It is not uncommon for the Internal Revenue Service (IRS) to reach out to taxpayers. This contact itself may seem like a nightmare, but taxpayers can make the situation even worse if they do not act appropriately.
Cryptocurrency, or digital currency, is a fairly new way to conduct financial transactions. Although relatively novel, taxpayers have used digital currency like Bitcoins to purchase real estate and other tangible items, and the Internal Revenue Service (IRS) has taken notice.
Whenever a relatively large financial transaction occurs, it is very likely that the Internal Revenue Service (IRS) will be involved. Getting divorced? The IRS will look over the property division determination and check for errors. If so, the agency may apply applicable taxes. Win the lottery? The IRS will expect a share of the winnings? Going through a lawsuit? Yes, even during your legal woes the IRS may determine that you owe a tax bill.
The Internal Revenue Service (IRS) recently released a publication that encourages taxpayers to make the most of common summertime activities. How, you may ask, can an agency that collects money encourage summer fun? The answer: by highlighting how popular forms of summer fun can translate to tax savings.
The Internal Revenue Service (IRS) has called on taxpayers to review their withholding status. Although the agency encourages all taxpayers to conduct a “paycheck checkup,” it states those who were surprised with a tax bill for their 2018 tax filings likely have the most to gain.
The Internal Revenue Service (IRS) along with the United States Department of Treasury recently issued regulations addressing state agency attempts to thwart the state and local tax deduction (SALT) limitation on federal tax returns.
As we've previously reported,1 the IRS is actively targeting some taxpayers for passport denial or revocation. Currently, taxpayers who owe the IRS at least $52,000 may be unable to obtain or renew their passports. Taxpayers must be proactive to prevent delays with travel plans.

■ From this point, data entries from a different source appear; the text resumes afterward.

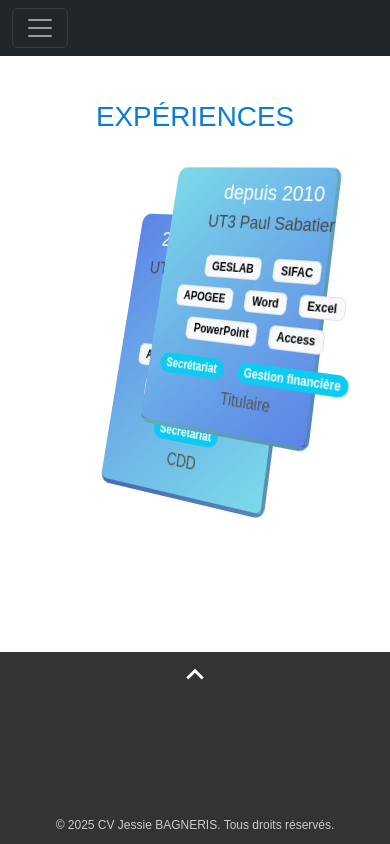
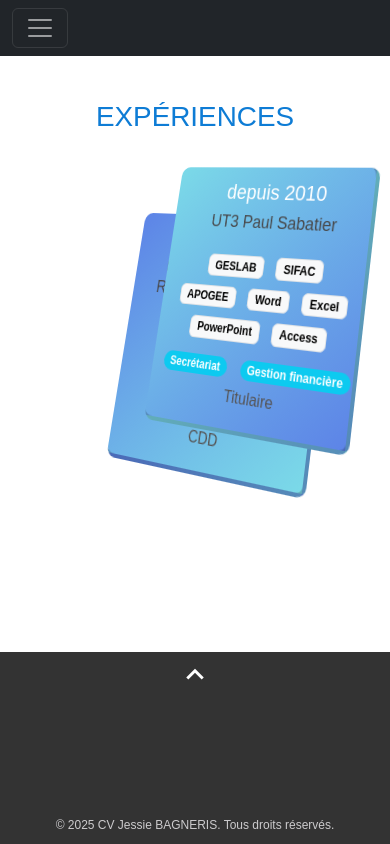
Before and after one commit to JessieB-pro/my-cv, a React (Vite) app: page /experiences in a window 390 px wide. Built offline with nearby package versions, Linux system fonts and the light colour scheme; no server answers; a web font is replaced by a local one.

Commit message:
animation fixed Small screen Experiences

```diff
--- a/src/App.css
+++ b/src/App.css
@@ -714,7 +714,7 @@
 
 @media screen and (max-width: 600px) {
     #experiences ul li {
-        width: 50vw;
+        width: 60vw;
     }
 }
 
```
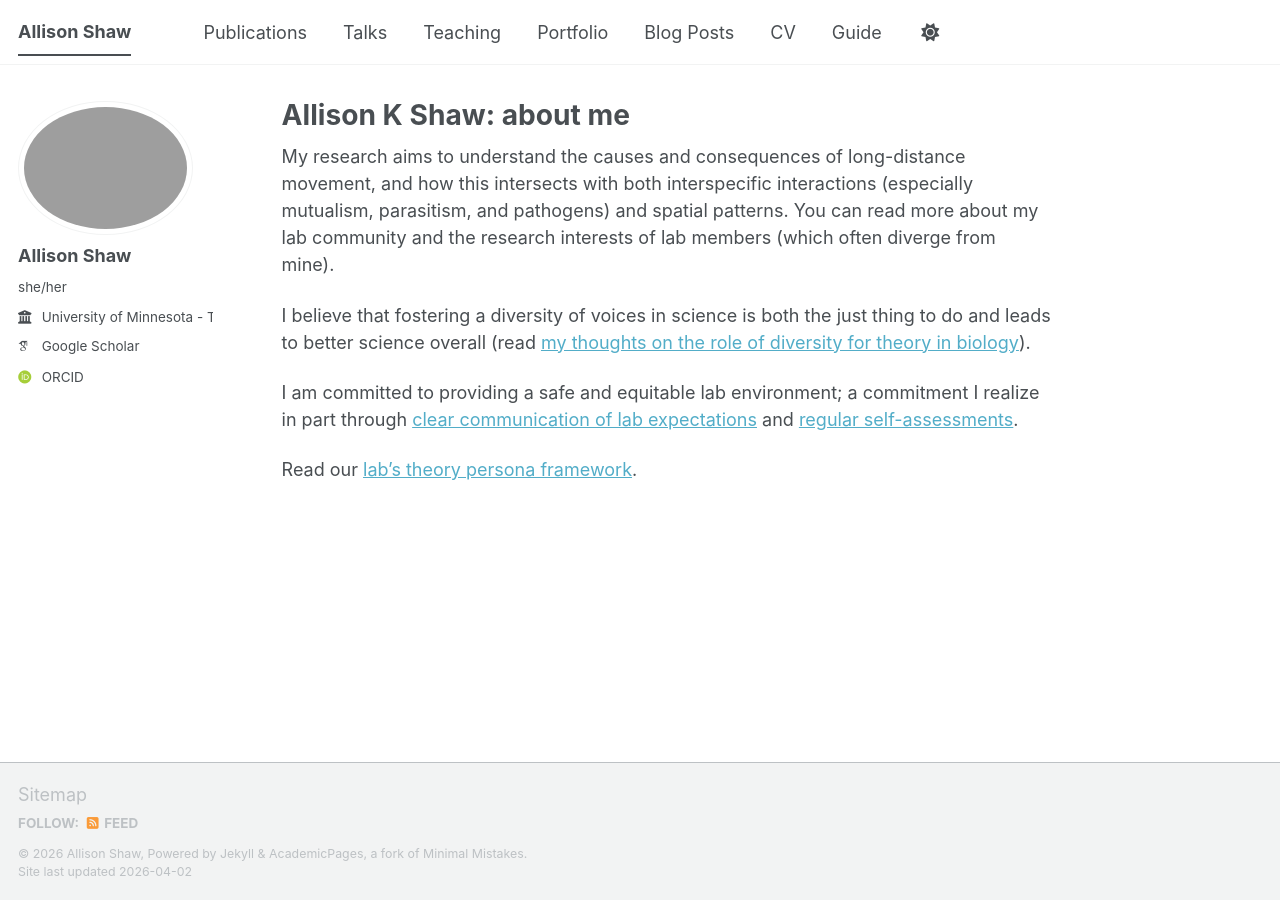
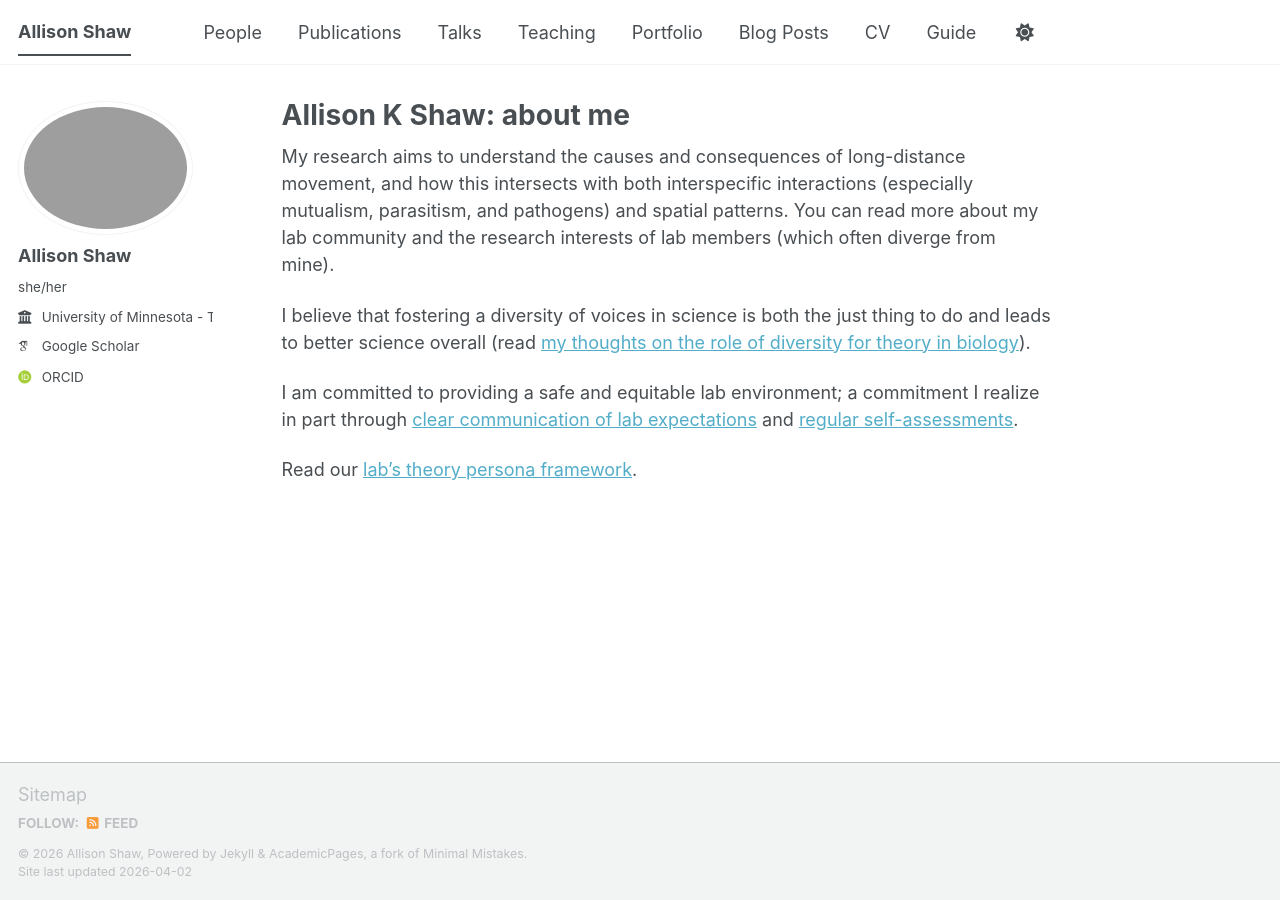
Before and after one commit to allisonkshaw/allisonkshaw.github.io, a Jekyll site: the page built from _pages/about.md, in a window 1280 px wide. Built offline with Jekyll 4.4.1, drawn with Linux system fonts in a browser that asks for light colours; some web fonts are replaced; a script bundle is joined from its source files by our own code; library files that are not in the unit come from our copies.

Commit message:
Update navigation.yml
add people webpage

```diff
--- a/_data/navigation.yml
+++ b/_data/navigation.yml
@@ -8,6 +8,9 @@
 #      Markdown formatted page while the second is generated using JSON.
 
 main:
+  - title: "People"
+    url: /people/
+
   - title: "Publications"
     url: /publications/
 
```
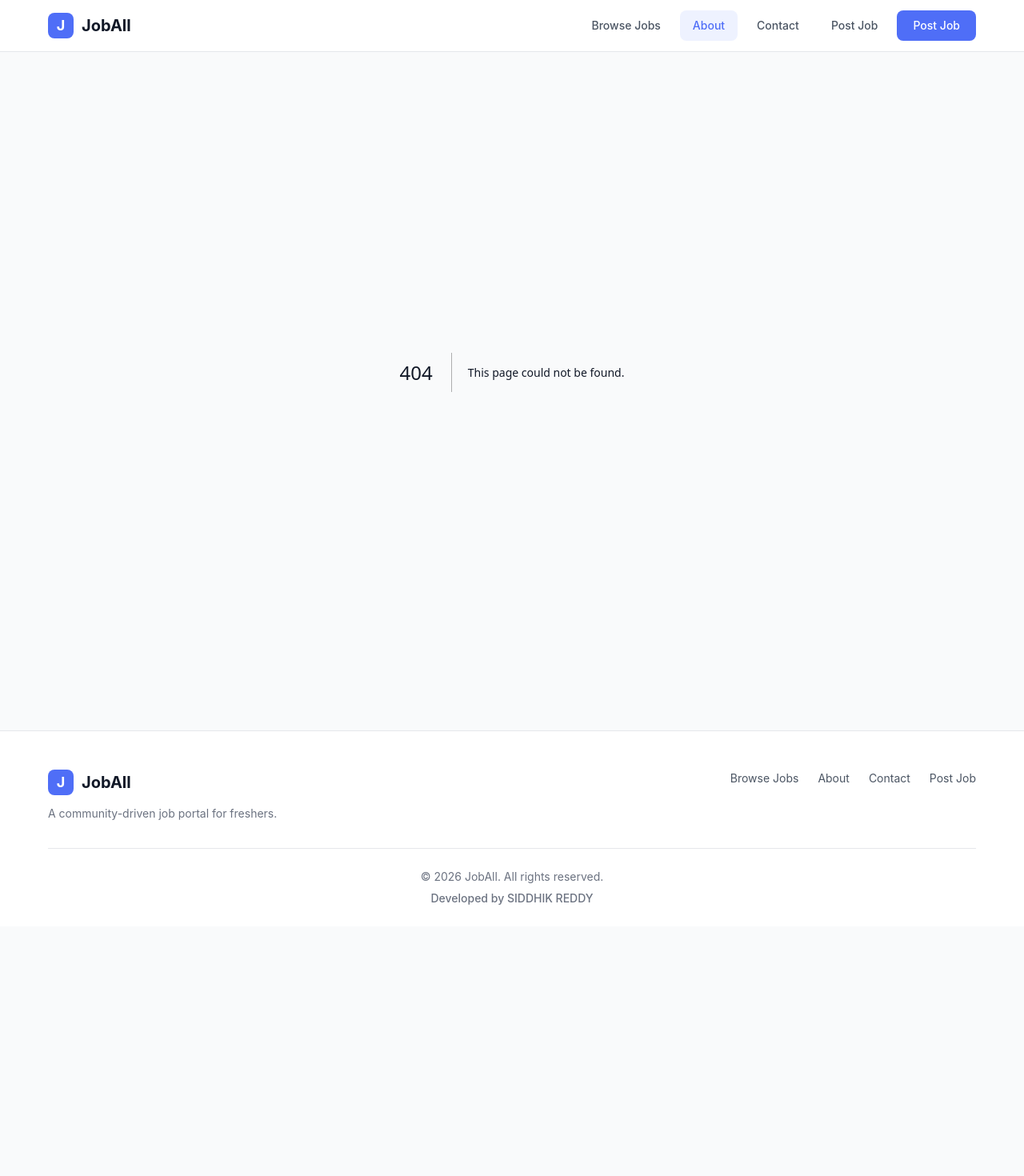
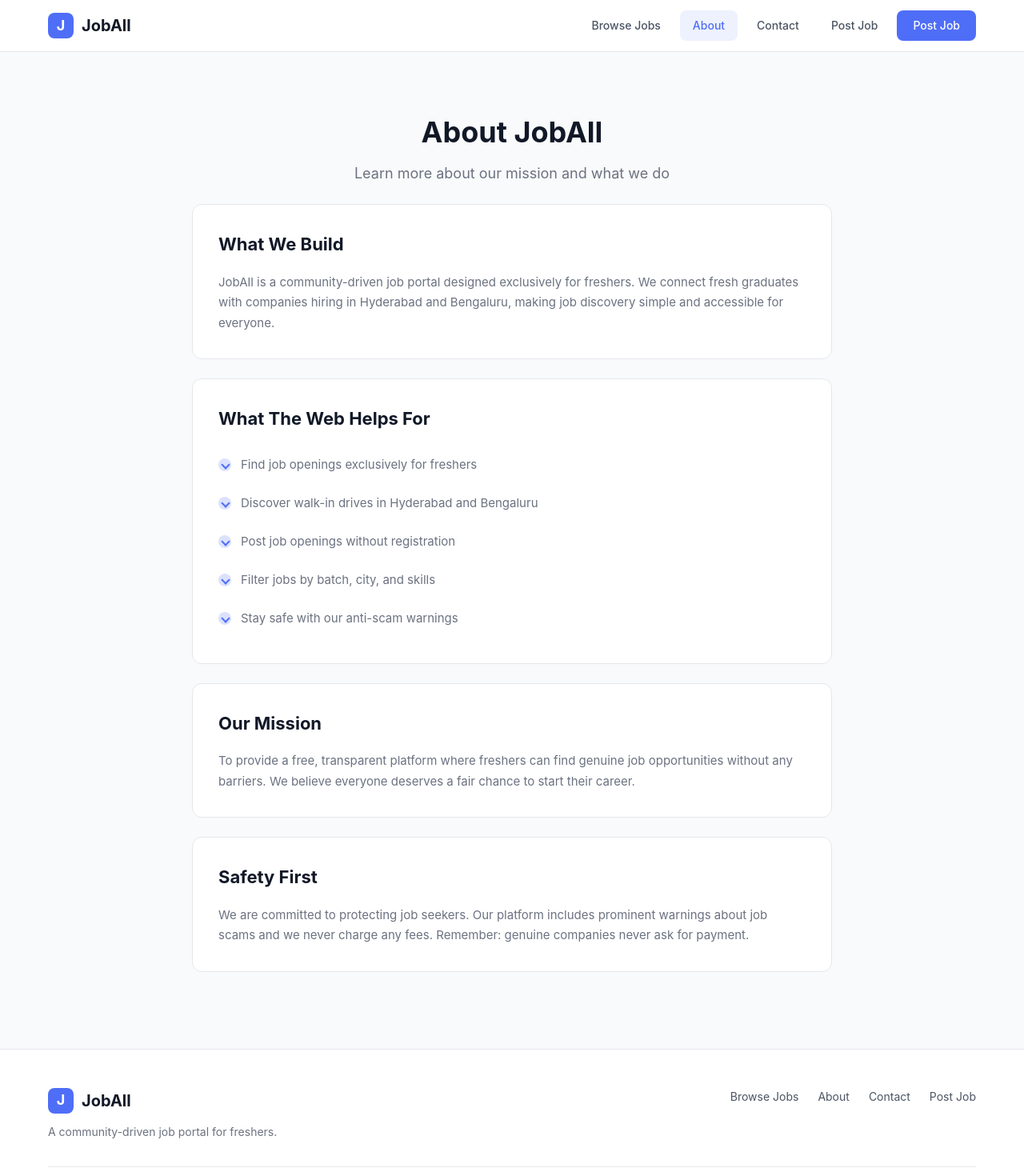
Before and after one commit to seeubot/joball, a Next.js app in the folder frontend/: page /about in a window 1280 px wide. Before the commit this address had no page. Shown: the top 1470 px of the page at 80% size. Before the commit the page ends 1158 px from the top, so only its background shows below. Built offline with nearby package versions, Linux system fonts and the light colour scheme.

Commit message:
Create about.js

```diff
--- /dev/null
+++ b/frontend/pages/about.js
@@ -0,0 +1,138 @@
+import Link from 'next/link';
+
+export default function About() {
+  return (
+    <div className="container">
+      <div className="page-header">
+        <h1>About JobAll</h1>
+        <p>Learn more about our mission and what we do</p>
+      </div>
+
+      <div className="about-content">
+        <section className="about-section">
+          <h2>What We Build</h2>
+          <p>
+            JobAll is a community-driven job portal designed exclusively for freshers.
+            We connect fresh graduates with companies hiring in Hyderabad and Bengaluru,
+            making job discovery simple and accessible for everyone.
+          </p>
+        </section>
+
+        <section className="about-section">
+          <h2>What The Web Helps For</h2>
+          <ul className="help-list">
+            <li>Find job openings exclusively for freshers</li>
+            <li>Discover walk-in drives in Hyderabad and Bengaluru</li>
+            <li>Post job openings without registration</li>
+            <li>Filter jobs by batch, city, and skills</li>
+            <li>Stay safe with our anti-scam warnings</li>
+          </ul>
+        </section>
+
+        <section className="about-section">
+          <h2>Our Mission</h2>
+          <p>
+            To provide a free, transparent platform where freshers can find
+            genuine job opportunities without any barriers. We believe everyone
+            deserves a fair chance to start their career.
+          </p>
+        </section>
+
+        <section className="about-section">
+          <h2>Safety First</h2>
+          <p>
+            We are committed to protecting job seekers. Our platform includes
+            prominent warnings about job scams and we never charge any fees.
+            Remember: genuine companies never ask for payment.
+          </p>
+        </section>
+      </div>
+
+      <style jsx>{`
+        .page-header {
+          text-align: center;
+          padding: 48px 20px 24px;
+        }
+        .page-header h1 {
+          font-size: 36px;
+          font-weight: 700;
+          color: #111827;
+          margin-bottom: 8px;
+        }
+        .page-header p {
+          color: #6b7280;
+          font-size: 18px;
+        }
+
+        .about-content {
+          max-width: 800px;
+          margin: 0 auto;
+        }
+
+        .about-section {
+          background: white;
+          border: 1px solid #e5e7eb;
+          border-radius: 12px;
+          padding: 32px;
+          margin-bottom: 24px;
+        }
+        .about-section h2 {
+          font-size: 22px;
+          font-weight: 700;
+          color: #111827;
+          margin-bottom: 16px;
+        }
+        .about-section p {
+          color: #6b7280;
+          font-size: 15px;
+          line-height: 1.7;
+        }
+
+        .help-list {
+          list-style: none;
+          padding: 0;
+          margin: 0;
+        }
+        .help-list li {
+          padding: 12px 0;
+          padding-left: 28px;
+          position: relative;
+          color: #6b7280;
+          font-size: 15px;
+        }
+        .help-list li::before {
+          content: '';
+          position: absolute;
+          left: 0;
+          top: 50%;
+          transform: translateY(-50%);
+          width: 16px;
+          height: 16px;
+          background: #4f6ef7;
+          border-radius: 50%;
+          opacity: 0.2;
+        }
+        .help-list li::after {
+          content: '';
+          position: absolute;
+          left: 5px;
+          top: 50%;
+          transform: translateY(-50%) rotate(45deg);
+          width: 6px;
+          height: 6px;
+          border-right: 2px solid #4f6ef7;
+          border-bottom: 2px solid #4f6ef7;
+        }
+
+        @media (max-width: 768px) {
+          .page-header h1 {
+            font-size: 28px;
+          }
+          .about-section {
+            padding: 24px;
+          }
+        }
+      `}</style>
+    </div>
+  );
+}
```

The Internal Revenue Service (IRS) provides some tax benefits to small businesses. Many of these benefits are in the form of tax deductions. When it comes to pass-through entities like sole proprietors, partnerships and limited liability companies (LLC), two examples include:
The Duke and Duchess of Sussex, Prince Harry and his wife Meghan Markle, recently welcomed a baby boy into the royal family. Amidst the joy and celebrations that often come with welcoming a new family member, this little one may require some proactive tax planning. Although born in England, the infant could find himself subject to taxes in the United States.